Look through the entries below and count the lines with "percentage" in them; the reply is the number alone.

BEGIN Extracted material

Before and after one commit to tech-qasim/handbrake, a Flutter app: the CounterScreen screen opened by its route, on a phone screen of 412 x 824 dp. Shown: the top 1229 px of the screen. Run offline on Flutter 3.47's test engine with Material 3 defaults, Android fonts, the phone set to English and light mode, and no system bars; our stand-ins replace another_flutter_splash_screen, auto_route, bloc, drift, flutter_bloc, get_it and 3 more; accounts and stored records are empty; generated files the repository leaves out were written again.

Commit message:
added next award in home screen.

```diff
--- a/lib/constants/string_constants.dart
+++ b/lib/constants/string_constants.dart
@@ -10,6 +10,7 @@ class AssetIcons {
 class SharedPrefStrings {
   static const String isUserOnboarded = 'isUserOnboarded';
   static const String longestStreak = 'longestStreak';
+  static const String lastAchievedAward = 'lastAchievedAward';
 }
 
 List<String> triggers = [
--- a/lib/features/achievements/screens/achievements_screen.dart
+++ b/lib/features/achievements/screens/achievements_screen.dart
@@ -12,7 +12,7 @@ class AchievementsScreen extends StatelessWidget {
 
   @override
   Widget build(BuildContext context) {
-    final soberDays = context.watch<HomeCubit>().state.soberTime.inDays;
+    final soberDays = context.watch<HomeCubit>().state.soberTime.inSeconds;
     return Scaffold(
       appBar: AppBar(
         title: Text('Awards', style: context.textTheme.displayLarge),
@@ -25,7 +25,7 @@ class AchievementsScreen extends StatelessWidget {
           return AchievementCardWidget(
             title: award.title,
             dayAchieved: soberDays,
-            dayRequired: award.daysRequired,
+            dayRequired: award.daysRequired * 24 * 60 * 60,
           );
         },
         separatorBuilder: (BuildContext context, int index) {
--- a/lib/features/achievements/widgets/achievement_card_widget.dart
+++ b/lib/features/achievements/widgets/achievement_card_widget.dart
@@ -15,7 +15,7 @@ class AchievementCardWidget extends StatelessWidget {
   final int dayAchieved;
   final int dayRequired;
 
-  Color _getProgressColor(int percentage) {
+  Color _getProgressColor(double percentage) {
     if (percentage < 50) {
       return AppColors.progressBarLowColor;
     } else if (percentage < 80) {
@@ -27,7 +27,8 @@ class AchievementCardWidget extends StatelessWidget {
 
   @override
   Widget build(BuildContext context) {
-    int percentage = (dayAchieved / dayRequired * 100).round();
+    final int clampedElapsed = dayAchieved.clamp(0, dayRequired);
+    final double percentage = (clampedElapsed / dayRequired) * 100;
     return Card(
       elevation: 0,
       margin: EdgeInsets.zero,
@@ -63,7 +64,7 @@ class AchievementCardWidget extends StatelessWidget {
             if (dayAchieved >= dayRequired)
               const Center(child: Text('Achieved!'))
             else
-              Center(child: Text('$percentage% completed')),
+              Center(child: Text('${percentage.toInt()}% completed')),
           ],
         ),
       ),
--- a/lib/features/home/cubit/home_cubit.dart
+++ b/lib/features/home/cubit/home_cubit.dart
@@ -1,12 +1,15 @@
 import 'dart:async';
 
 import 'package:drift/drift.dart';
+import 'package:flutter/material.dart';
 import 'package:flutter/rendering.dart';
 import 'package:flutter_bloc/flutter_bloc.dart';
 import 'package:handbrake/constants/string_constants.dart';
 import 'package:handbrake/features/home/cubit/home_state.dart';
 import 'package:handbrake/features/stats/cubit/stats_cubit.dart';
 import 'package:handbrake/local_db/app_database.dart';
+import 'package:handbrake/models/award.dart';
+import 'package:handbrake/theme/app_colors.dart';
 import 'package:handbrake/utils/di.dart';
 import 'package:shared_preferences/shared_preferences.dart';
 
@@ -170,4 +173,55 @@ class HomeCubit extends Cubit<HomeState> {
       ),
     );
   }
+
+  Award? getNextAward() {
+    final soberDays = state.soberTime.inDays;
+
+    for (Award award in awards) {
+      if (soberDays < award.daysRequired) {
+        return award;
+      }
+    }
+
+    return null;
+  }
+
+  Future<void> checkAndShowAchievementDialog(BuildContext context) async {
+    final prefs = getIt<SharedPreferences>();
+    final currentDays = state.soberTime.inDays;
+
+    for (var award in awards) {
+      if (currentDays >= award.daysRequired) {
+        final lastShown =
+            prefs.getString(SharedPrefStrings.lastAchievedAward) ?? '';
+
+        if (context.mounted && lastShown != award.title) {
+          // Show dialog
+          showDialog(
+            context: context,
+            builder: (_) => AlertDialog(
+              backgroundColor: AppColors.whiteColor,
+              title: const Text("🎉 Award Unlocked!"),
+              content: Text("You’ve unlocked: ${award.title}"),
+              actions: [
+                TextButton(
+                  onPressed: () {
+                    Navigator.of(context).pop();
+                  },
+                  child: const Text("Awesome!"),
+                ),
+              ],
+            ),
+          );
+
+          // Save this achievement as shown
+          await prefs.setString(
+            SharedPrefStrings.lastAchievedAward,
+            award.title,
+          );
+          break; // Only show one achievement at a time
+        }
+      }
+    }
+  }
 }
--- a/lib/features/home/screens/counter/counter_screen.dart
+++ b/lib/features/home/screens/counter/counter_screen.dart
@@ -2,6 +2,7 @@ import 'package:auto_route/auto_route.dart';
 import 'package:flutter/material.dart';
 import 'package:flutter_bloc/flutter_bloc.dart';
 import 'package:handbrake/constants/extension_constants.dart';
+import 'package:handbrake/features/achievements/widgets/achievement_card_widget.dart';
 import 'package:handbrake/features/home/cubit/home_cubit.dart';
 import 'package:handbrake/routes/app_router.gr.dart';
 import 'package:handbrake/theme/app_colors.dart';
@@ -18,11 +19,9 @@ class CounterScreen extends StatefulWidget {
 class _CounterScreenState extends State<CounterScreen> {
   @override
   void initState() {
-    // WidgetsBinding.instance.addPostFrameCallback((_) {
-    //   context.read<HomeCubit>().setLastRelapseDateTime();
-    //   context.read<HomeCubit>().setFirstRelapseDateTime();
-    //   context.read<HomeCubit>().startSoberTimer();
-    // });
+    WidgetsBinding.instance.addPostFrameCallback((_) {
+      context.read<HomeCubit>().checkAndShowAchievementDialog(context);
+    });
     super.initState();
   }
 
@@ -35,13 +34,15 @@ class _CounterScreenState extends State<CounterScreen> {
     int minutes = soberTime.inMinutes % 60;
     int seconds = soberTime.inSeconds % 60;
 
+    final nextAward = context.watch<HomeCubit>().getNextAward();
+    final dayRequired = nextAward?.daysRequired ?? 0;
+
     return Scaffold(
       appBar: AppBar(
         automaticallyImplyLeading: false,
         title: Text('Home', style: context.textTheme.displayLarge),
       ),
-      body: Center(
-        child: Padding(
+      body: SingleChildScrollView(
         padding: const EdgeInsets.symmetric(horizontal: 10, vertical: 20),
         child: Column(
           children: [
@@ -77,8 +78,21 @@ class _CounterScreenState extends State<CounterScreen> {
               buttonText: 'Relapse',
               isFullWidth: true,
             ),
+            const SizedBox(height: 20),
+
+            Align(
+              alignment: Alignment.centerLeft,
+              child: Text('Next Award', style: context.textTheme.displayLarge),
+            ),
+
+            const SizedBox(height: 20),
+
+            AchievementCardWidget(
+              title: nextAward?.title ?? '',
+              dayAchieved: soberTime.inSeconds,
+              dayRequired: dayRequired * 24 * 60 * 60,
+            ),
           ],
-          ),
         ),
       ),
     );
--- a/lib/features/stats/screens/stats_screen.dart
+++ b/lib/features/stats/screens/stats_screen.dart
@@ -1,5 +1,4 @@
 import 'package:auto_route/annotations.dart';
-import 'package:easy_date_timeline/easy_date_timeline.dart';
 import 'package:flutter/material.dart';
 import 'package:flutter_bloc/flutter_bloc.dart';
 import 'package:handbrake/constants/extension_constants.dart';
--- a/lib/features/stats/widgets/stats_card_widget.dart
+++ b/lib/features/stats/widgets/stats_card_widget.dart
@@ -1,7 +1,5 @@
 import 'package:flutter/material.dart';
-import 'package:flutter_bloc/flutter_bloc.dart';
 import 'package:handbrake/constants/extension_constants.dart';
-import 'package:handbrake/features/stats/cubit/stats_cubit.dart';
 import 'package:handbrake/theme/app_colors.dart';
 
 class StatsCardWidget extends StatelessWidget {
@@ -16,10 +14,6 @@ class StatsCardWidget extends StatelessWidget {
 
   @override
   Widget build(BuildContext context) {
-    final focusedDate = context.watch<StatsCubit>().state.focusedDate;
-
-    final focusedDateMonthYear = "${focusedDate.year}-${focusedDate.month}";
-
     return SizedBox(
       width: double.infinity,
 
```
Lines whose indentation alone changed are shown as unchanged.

END Extracted material
BEGIN Extracted material

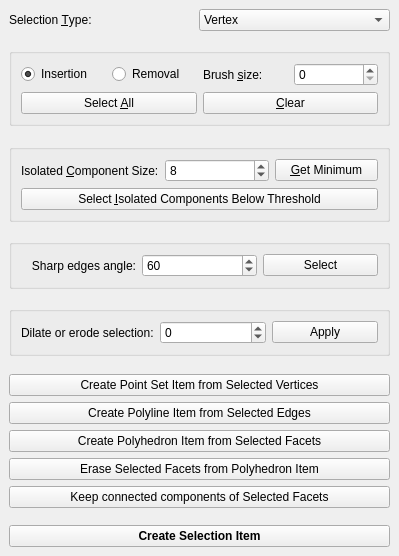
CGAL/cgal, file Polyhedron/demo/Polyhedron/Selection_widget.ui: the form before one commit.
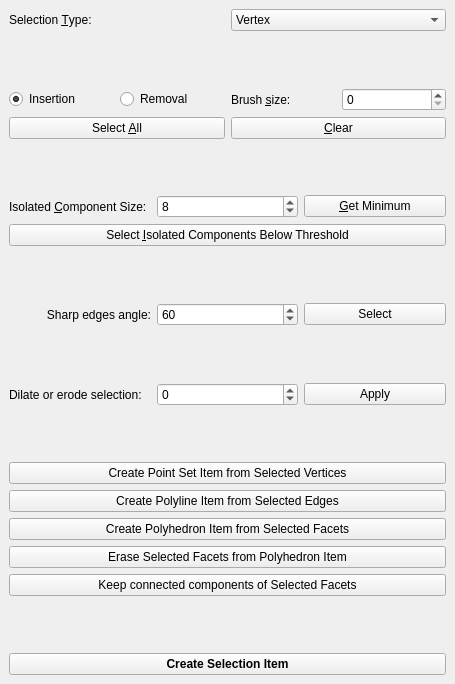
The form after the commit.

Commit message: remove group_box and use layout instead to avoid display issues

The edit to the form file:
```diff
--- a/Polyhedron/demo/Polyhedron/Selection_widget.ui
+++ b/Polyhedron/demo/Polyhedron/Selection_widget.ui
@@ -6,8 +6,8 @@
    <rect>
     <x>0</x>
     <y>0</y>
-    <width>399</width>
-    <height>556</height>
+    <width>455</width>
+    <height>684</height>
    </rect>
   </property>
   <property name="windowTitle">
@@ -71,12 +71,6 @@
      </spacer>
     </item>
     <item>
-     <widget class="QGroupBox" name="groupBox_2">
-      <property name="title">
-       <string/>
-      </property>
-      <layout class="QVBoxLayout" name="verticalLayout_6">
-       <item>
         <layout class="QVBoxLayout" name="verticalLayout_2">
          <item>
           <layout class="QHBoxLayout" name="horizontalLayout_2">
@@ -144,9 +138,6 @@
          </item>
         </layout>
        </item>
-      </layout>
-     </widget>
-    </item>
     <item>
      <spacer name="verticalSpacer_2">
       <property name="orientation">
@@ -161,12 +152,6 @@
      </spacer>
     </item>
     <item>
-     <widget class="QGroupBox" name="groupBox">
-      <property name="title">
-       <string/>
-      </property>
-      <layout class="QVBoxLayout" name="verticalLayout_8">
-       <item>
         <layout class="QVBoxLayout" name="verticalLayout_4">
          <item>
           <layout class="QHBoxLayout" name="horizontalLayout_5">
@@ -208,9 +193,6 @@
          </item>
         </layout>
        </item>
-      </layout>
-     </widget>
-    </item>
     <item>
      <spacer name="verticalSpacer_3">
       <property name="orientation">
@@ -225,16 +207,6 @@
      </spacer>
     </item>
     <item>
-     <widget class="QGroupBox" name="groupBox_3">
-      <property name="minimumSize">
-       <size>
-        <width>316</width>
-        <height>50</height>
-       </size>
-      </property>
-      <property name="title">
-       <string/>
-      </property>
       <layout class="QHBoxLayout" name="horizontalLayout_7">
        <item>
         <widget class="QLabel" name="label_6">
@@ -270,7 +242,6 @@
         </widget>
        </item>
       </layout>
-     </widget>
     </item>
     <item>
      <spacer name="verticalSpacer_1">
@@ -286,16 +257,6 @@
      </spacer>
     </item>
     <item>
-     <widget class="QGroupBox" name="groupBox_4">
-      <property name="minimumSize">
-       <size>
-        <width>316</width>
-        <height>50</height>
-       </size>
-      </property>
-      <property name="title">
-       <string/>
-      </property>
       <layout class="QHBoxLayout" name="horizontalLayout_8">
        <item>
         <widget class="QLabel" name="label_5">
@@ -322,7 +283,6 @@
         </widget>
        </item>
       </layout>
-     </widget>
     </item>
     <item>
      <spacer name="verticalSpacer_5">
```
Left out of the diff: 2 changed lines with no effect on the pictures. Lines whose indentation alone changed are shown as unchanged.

END Extracted material
BEGIN Extracted material

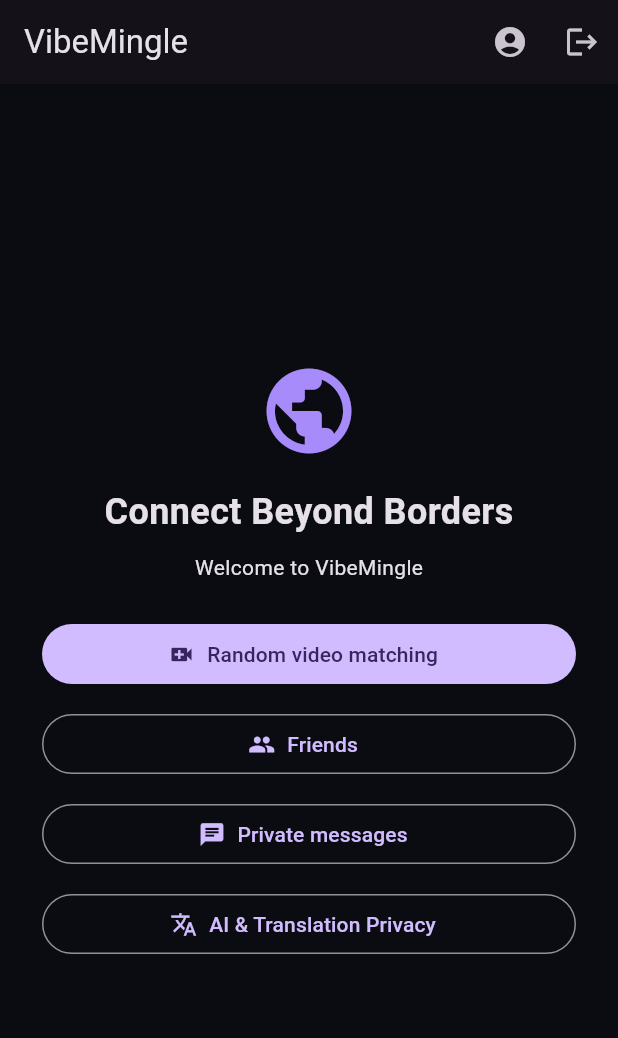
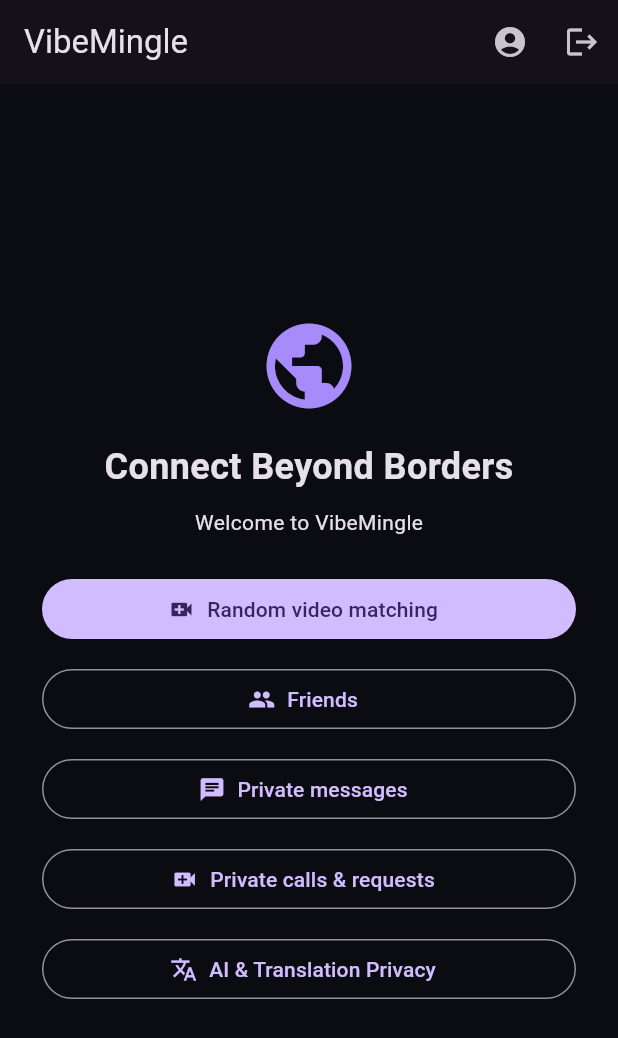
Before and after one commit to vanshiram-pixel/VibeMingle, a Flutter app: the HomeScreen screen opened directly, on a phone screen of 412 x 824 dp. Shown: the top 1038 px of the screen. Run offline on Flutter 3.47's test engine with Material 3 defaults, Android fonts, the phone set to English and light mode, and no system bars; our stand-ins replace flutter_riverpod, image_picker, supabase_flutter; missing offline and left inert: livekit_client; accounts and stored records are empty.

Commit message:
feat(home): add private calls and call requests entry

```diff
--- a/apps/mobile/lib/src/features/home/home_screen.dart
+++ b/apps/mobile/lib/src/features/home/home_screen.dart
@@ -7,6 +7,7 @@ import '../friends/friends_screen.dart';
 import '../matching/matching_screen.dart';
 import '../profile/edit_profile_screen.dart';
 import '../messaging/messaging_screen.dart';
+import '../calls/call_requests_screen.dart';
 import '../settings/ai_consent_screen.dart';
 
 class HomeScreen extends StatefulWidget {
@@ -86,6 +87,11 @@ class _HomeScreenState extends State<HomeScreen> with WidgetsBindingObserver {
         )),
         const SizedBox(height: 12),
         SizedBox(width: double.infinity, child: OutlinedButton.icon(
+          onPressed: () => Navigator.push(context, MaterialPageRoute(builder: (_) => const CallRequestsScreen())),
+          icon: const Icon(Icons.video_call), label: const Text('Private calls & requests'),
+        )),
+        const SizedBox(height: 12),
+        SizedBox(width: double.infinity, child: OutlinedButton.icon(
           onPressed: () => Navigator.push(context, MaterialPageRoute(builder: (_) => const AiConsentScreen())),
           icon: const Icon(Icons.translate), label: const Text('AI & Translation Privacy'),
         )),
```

END Extracted material

#### Reply
8